▶ _What you will do_:
Pull every line containing "Choose" from the data.

▶ _Records for this exercise_:

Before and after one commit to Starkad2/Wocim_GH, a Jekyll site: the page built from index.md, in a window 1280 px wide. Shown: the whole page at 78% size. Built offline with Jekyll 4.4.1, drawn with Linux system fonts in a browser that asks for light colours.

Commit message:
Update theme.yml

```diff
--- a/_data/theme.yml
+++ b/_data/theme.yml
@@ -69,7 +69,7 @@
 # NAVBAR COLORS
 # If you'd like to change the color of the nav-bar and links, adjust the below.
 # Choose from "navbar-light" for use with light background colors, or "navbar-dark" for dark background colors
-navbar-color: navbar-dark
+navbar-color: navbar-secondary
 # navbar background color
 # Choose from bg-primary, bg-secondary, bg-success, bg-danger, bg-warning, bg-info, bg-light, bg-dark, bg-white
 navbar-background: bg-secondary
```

* * *

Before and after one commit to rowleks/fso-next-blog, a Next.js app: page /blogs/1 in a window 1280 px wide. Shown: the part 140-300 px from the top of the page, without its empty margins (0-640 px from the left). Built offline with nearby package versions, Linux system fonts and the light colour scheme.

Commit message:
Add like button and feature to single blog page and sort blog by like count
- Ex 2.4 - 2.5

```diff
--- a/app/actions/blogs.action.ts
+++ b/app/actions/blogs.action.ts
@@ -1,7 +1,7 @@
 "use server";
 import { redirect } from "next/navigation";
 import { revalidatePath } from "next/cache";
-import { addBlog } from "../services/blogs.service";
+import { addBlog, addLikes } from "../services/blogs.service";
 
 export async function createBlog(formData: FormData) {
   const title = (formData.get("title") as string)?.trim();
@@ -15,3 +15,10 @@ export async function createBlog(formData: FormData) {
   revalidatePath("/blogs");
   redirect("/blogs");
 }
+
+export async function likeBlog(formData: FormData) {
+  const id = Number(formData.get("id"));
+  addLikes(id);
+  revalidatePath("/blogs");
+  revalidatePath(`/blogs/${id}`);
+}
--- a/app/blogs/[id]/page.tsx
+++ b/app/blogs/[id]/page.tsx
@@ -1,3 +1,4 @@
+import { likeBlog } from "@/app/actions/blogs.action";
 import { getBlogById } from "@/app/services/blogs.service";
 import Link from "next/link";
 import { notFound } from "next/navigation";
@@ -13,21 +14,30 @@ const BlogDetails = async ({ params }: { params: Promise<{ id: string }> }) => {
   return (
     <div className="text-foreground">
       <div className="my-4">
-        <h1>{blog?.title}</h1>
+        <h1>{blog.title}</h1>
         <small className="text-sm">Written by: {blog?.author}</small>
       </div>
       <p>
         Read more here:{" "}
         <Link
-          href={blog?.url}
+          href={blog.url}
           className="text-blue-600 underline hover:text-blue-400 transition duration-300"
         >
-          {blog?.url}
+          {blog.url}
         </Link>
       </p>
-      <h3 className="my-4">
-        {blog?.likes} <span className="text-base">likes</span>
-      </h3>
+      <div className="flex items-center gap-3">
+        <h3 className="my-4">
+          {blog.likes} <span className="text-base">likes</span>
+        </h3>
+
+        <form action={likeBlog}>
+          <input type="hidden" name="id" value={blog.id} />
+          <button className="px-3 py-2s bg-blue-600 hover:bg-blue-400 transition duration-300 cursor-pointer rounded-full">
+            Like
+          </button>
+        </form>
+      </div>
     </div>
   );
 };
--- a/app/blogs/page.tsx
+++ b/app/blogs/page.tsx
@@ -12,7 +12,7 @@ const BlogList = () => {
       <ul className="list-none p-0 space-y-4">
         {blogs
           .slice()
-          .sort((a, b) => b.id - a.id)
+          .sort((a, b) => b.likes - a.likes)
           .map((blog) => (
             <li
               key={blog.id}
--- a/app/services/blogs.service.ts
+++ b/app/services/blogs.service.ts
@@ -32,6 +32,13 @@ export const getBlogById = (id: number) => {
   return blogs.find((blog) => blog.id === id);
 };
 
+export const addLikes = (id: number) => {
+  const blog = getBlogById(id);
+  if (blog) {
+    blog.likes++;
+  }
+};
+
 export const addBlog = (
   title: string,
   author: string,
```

▶ _Answer for the task_:
 # Choose from "navbar-light" for use with light background colors, or "navbar-dark" for dark background colors
 # Choose from bg-primary, bg-secondary, bg-success, bg-danger, bg-warning, bg-info, bg-light, bg-dark, bg-white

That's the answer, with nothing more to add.